a private computer network that follows the protocols of the internet
The messages which circulate on the regulated channels within an organization make up formal communication. The American political scientist and communication theorist Harold Lasswell popularized the concept of the communication channel in his 1948 paper The Communication of Ideas. According to Lasswell's framework, any communication can be described by answering the following questions:
In which channel?
With what effect?
The "channel" describes the means by which the information is communicated.
Formal channels typically fall into one of four broad categories:
Electronic: Communications that are delivered and accessed electronically, either by computer, television, fax, telephone, or other devices . Examples include email, intranet, video and webcasts, DVD, electronic newsletters, podcasts, blogs, wikis, voicemail, conference calls, SMS text messaging, desktop alert messages, desktop news feeds, and internal social media tools (e.g., internal Twitter-style sites such as Yammer).
Print: Examples include memos, letters, newsletters, brochures, postcards and fliers, posters, and communication packs or "toolkits" for line managers.

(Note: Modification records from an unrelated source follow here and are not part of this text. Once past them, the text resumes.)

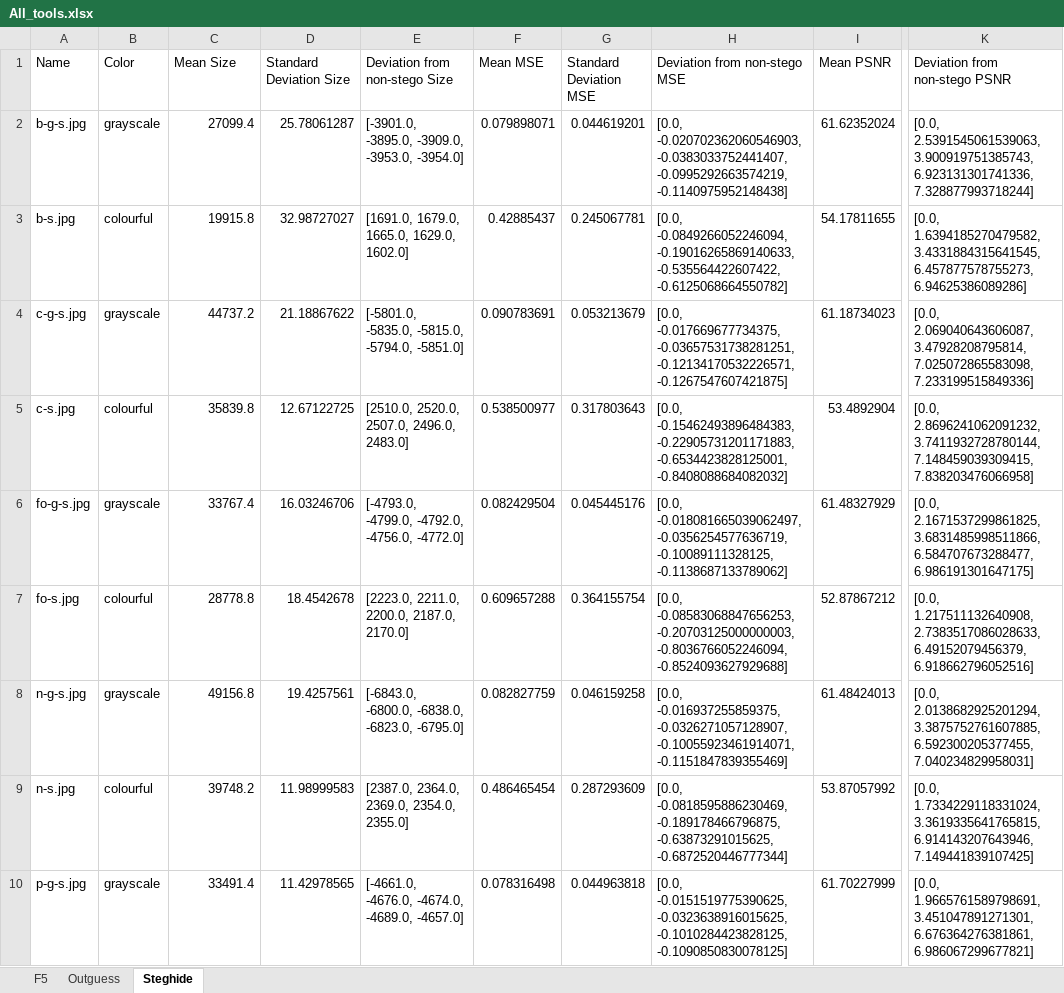
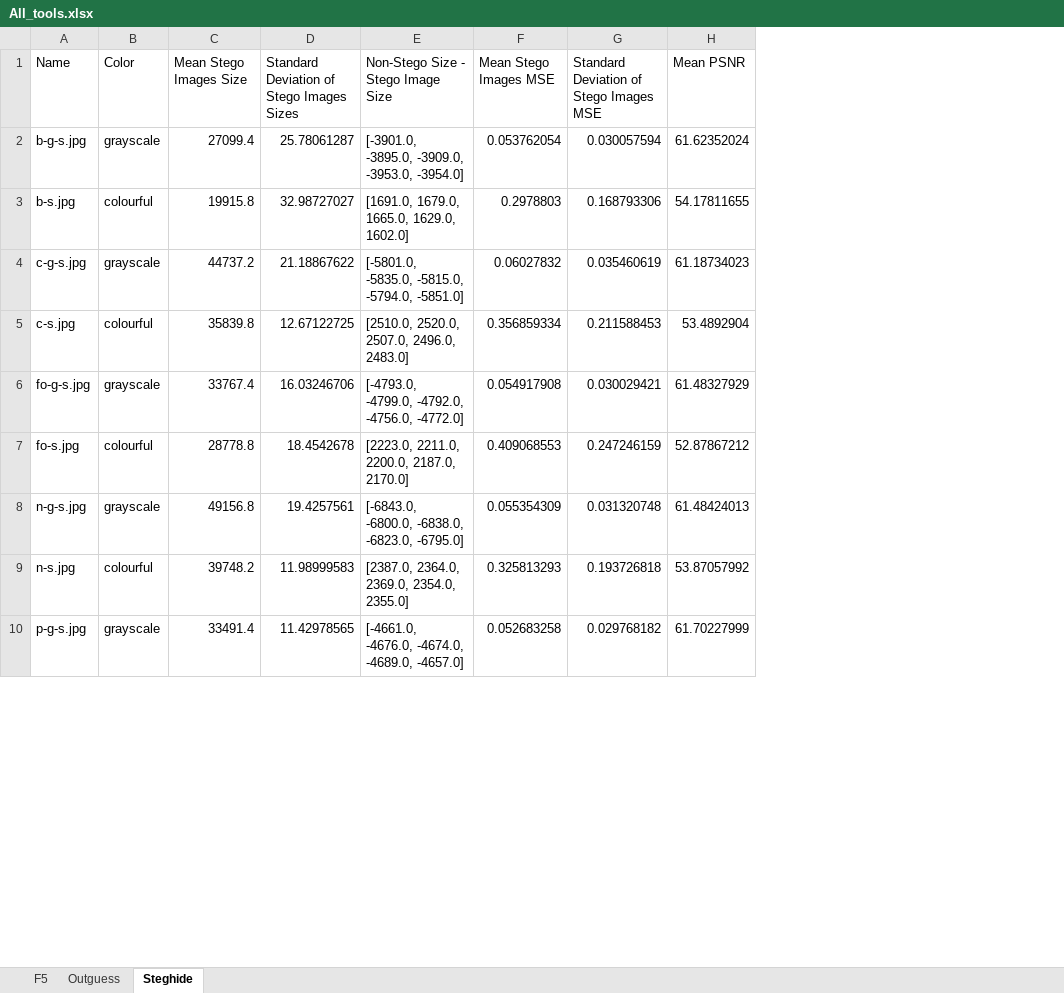
Before and after one commit to KMichaylov/Steganography-and-steganalysis-M12-resources, an Excel workbook: results/RQ3_data_per_tool/All_tools.xlsx, sheet Steghide, drawn as a sheet; only a part is shown, gaps mark what is left out; values as stored, in another font and other column widths than the file's, no borders; table styles not drawn; removed rows and columns are numbered as before the commit, all else as after; the diff names each change by its address in the sheet, - before the commit and + after, or states it on an @@ line.

```diff
--- a/results/RQ3_data_per_tool/All_tools.xlsx (sheet Steghide)
+++ b/results/RQ3_data_per_tool/All_tools.xlsx (sheet Steghide)
-column F (Mean MSE), rows 2-10: 0.079898071 | 0.42885437 | 0.090783691 | 0.538500977 | 0.082429504 | 0.609657288 | 0.082827759 | 0.486465454 | 0.078316498
-column G (Standard Deviation MSE), rows 2-10: 0.044619201 | 0.245067781 | 0.053213679 | 0.317803643 | 0.045445176 | 0.364155754 | 0.046159258 | 0.287293609 | 0.044963818
-column H (Deviation from non-stego MSE), rows 2-10: [0.0, -0.020702362060546903, -0.0383033752441407, -0.0995292663574219, -0.1140975952148438] | [0.0, -0.0849266052246094, -0.19016265869140633, -0.535564422607422, -0.6125068664550782] | [0.0, -0.017669677734375, -0.03657531738281251, -0.12134170532226571, -0.1267547607421875] | [0.0, -0.15462493896484383, -0.22905731201171883, -0.6534423828125001, -0.8408088684082032] | [0.0, -0.018081665039062497, -0.0356254577636719, -0.10089111328125, -0.1138687133789062] | [0.0, -0.08583068847656253, -0.20703125000000003, -0.8036766052246094, -0.8524093627929688] | [0.0, -0.016937255859375, -0.0326271057128907, -0.10055923461914071, -0.1151847839355469] | [0.0, -0.0818595886230469, -0.189178466796875, -0.63873291015625, -0.6872520446777344] | [0.0, -0.0151519775390625, -0.0323638916015625, -0.1010284423828125, -0.1090850830078125]
+column F (Mean Stego Images MSE), rows 2-10: 0.053762054 | 0.2978803 | 0.06027832 | 0.356859334 | 0.054917908 | 0.409068553 | 0.055354309 | 0.325813293 | 0.052683258
+column G, rows 1-10: Standard Deviation of Stego Images MSE | 0.030057594 | 0.168793306 | 0.035460619 | 0.211588453 | 0.030029421 | 0.247246159 | 0.031320748 | 0.193726818 | 0.029768182
-column K (Deviation from non-stego PSNR), rows 2-10: [0.0, 2.5391545061539063, 3.900919751385743, 6.923131301741336, 7.328877993718244] | [0.0, 1.6394185270479582, 3.4331884315641545, 6.457877578755273, 6.94625386089286] | [0.0, 2.069040643606087, 3.47928208795814, 7.025072865583098, 7.233199515849336] | [0.0, 2.8696241062091232, 3.7411932728780144, 7.148459039309415, 7.838203476066958] | [0.0, 2.1671537299861825, 3.6831485998511866, 6.584707673288477, 6.986191301647175] | [0.0, 1.217511132640908, 2.7383517086028633, 6.49152079456379, 6.918662796052516] | [0.0, 2.0138682925201294, 3.3875752761607885, 6.592300205377455, 7.040234829958031] | [0.0, 1.7334229118331024, 3.3619335641765815, 6.914143207643946, 7.149441839107425] | [0.0, 1.9665761589798691, 3.451047891271301, 6.676364276381861, 6.986067299677821]
-C1: Mean Size
+C1: Mean Stego Images Size
-D1: Standard Deviation Size
+D1: Standard Deviation of Stego Images Sizes
-E1: Deviation from non-stego Size
+E1: Non-Stego Size - Stego Image Size
```
Also changed, not shown: sheet Outguess, sheet F5, formulas that keep their value, hidden cells, 7 other files.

Print forms of communication are widely used as a form of formal communication.
Face-to-face: One-to-one and one-to-many forums where people are physically present. Examples include a variety of types of meetings, including a "cascade" of team meetings or briefings, conferences, site visits, consultation forums, "brown bag" lunches, round-table discussions, and "town meetings. "
Workspace: Examples include notice boards, plasma and LCD screens, accessories (e.g., Mouse Mats), and window decals.
Regardless of the channel used, formal communications are transmitted by authorized senders over official channels and are received by individuals who need to react, or know the content of these messages.